(Saved entries)

*** Begin section ***

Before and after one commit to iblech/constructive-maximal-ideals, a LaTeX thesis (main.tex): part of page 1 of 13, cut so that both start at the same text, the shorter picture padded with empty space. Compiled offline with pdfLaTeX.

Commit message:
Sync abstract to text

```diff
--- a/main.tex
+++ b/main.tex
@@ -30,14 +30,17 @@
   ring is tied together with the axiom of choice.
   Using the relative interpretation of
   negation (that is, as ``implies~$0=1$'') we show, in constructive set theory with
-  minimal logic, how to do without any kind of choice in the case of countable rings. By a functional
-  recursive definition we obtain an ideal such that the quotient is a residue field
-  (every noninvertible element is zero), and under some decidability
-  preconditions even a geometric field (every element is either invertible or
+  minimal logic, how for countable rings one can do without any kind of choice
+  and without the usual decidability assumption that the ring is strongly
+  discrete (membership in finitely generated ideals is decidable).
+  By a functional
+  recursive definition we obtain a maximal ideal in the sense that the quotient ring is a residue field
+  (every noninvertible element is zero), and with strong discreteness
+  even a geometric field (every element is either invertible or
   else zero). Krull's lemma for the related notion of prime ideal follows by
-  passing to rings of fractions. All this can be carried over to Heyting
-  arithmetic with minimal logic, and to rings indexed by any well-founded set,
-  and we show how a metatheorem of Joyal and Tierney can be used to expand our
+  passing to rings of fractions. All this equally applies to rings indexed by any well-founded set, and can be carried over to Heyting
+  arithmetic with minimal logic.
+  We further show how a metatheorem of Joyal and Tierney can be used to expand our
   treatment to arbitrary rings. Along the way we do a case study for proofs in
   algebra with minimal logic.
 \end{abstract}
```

*** End section ***

Exactly as written above, copy every line.

Before and after one commit to iblech/constructive-maximal-ideals, a LaTeX thesis (main.tex): part of page 1 of 13, cut so that both start at the same text, the shorter picture padded with empty space. Compiled offline with pdfLaTeX.

Commit message:
Sync abstract to text

```diff
--- a/main.tex
+++ b/main.tex
@@ -30,14 +30,17 @@
   ring is tied together with the axiom of choice.
   Using the relative interpretation of
   negation (that is, as ``implies~$0=1$'') we show, in constructive set theory with
-  minimal logic, how to do without any kind of choice in the case of countable rings. By a functional
-  recursive definition we obtain an ideal such that the quotient is a residue field
-  (every noninvertible element is zero), and under some decidability
-  preconditions even a geometric field (every element is either invertible or
+  minimal logic, how for countable rings one can do without any kind of choice
+  and without the usual decidability assumption that the ring is strongly
+  discrete (membership in finitely generated ideals is decidable).
+  By a functional
+  recursive definition we obtain a maximal ideal in the sense that the quotient ring is a residue field
+  (every noninvertible element is zero), and with strong discreteness
+  even a geometric field (every element is either invertible or
   else zero). Krull's lemma for the related notion of prime ideal follows by
-  passing to rings of fractions. All this can be carried over to Heyting
-  arithmetic with minimal logic, and to rings indexed by any well-founded set,
-  and we show how a metatheorem of Joyal and Tierney can be used to expand our
+  passing to rings of fractions. All this equally applies to rings indexed by any well-founded set, and can be carried over to Heyting
+  arithmetic with minimal logic.
+  We further show how a metatheorem of Joyal and Tierney can be used to expand our
   treatment to arbitrary rings. Along the way we do a case study for proofs in
   algebra with minimal logic.
 \end{abstract}
```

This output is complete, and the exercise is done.